======== EXERCISE INPUT ========

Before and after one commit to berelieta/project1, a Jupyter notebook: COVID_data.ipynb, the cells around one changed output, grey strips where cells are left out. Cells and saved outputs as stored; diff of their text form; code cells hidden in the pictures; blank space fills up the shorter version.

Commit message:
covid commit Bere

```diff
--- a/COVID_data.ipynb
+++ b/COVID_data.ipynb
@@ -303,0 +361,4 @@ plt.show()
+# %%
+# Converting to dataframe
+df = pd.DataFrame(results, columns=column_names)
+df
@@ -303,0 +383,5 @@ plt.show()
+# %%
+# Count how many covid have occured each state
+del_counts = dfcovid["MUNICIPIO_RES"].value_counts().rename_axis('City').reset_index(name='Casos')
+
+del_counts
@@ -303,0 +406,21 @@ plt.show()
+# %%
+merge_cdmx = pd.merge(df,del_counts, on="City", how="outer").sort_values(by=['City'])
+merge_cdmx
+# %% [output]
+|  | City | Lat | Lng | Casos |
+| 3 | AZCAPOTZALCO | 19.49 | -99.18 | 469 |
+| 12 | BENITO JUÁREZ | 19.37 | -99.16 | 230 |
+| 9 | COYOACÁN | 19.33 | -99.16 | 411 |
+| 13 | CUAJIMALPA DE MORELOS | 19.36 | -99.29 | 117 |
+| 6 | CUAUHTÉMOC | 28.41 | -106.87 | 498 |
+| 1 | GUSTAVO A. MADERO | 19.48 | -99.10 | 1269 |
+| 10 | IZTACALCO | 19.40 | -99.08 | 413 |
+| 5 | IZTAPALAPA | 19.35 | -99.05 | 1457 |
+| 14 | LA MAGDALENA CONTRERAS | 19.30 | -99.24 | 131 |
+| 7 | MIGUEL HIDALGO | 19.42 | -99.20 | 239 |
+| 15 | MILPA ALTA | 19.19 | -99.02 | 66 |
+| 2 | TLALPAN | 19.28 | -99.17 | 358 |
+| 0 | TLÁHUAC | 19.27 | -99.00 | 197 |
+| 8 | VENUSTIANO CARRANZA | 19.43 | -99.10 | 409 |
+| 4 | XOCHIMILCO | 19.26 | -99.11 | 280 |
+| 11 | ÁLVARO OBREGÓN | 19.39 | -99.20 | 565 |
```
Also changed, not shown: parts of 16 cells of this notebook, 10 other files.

========

• _WORK TO COMPLETE_: Each line above should appear again, reproduced exactly.

• _OUTPUT FOR THIS TASK_:
Before and after one commit to berelieta/project1, a Jupyter notebook: COVID_data.ipynb, the cells around one changed output, grey strips where cells are left out. Cells and saved outputs as stored; diff of their text form; code cells hidden in the pictures; blank space fills up the shorter version.

Commit message:
covid commit Bere

```diff
--- a/COVID_data.ipynb
+++ b/COVID_data.ipynb
@@ -303,0 +361,4 @@ plt.show()
+# %%
+# Converting to dataframe
+df = pd.DataFrame(results, columns=column_names)
+df
@@ -303,0 +383,5 @@ plt.show()
+# %%
+# Count how many covid have occured each state
+del_counts = dfcovid["MUNICIPIO_RES"].value_counts().rename_axis('City').reset_index(name='Casos')
+
+del_counts
@@ -303,0 +406,21 @@ plt.show()
+# %%
+merge_cdmx = pd.merge(df,del_counts, on="City", how="outer").sort_values(by=['City'])
+merge_cdmx
+# %% [output]
+|  | City | Lat | Lng | Casos |
+| 3 | AZCAPOTZALCO | 19.49 | -99.18 | 469 |
+| 12 | BENITO JUÁREZ | 19.37 | -99.16 | 230 |
+| 9 | COYOACÁN | 19.33 | -99.16 | 411 |
+| 13 | CUAJIMALPA DE MORELOS | 19.36 | -99.29 | 117 |
+| 6 | CUAUHTÉMOC | 28.41 | -106.87 | 498 |
+| 1 | GUSTAVO A. MADERO | 19.48 | -99.10 | 1269 |
+| 10 | IZTACALCO | 19.40 | -99.08 | 413 |
+| 5 | IZTAPALAPA | 19.35 | -99.05 | 1457 |
+| 14 | LA MAGDALENA CONTRERAS | 19.30 | -99.24 | 131 |
+| 7 | MIGUEL HIDALGO | 19.42 | -99.20 | 239 |
+| 15 | MILPA ALTA | 19.19 | -99.02 | 66 |
+| 2 | TLALPAN | 19.28 | -99.17 | 358 |
+| 0 | TLÁHUAC | 19.27 | -99.00 | 197 |
+| 8 | VENUSTIANO CARRANZA | 19.43 | -99.10 | 409 |
+| 4 | XOCHIMILCO | 19.26 | -99.11 | 280 |
+| 11 | ÁLVARO OBREGÓN | 19.39 | -99.20 | 565 |
```
Also changed, not shown: parts of 16 cells of this notebook, 10 other files.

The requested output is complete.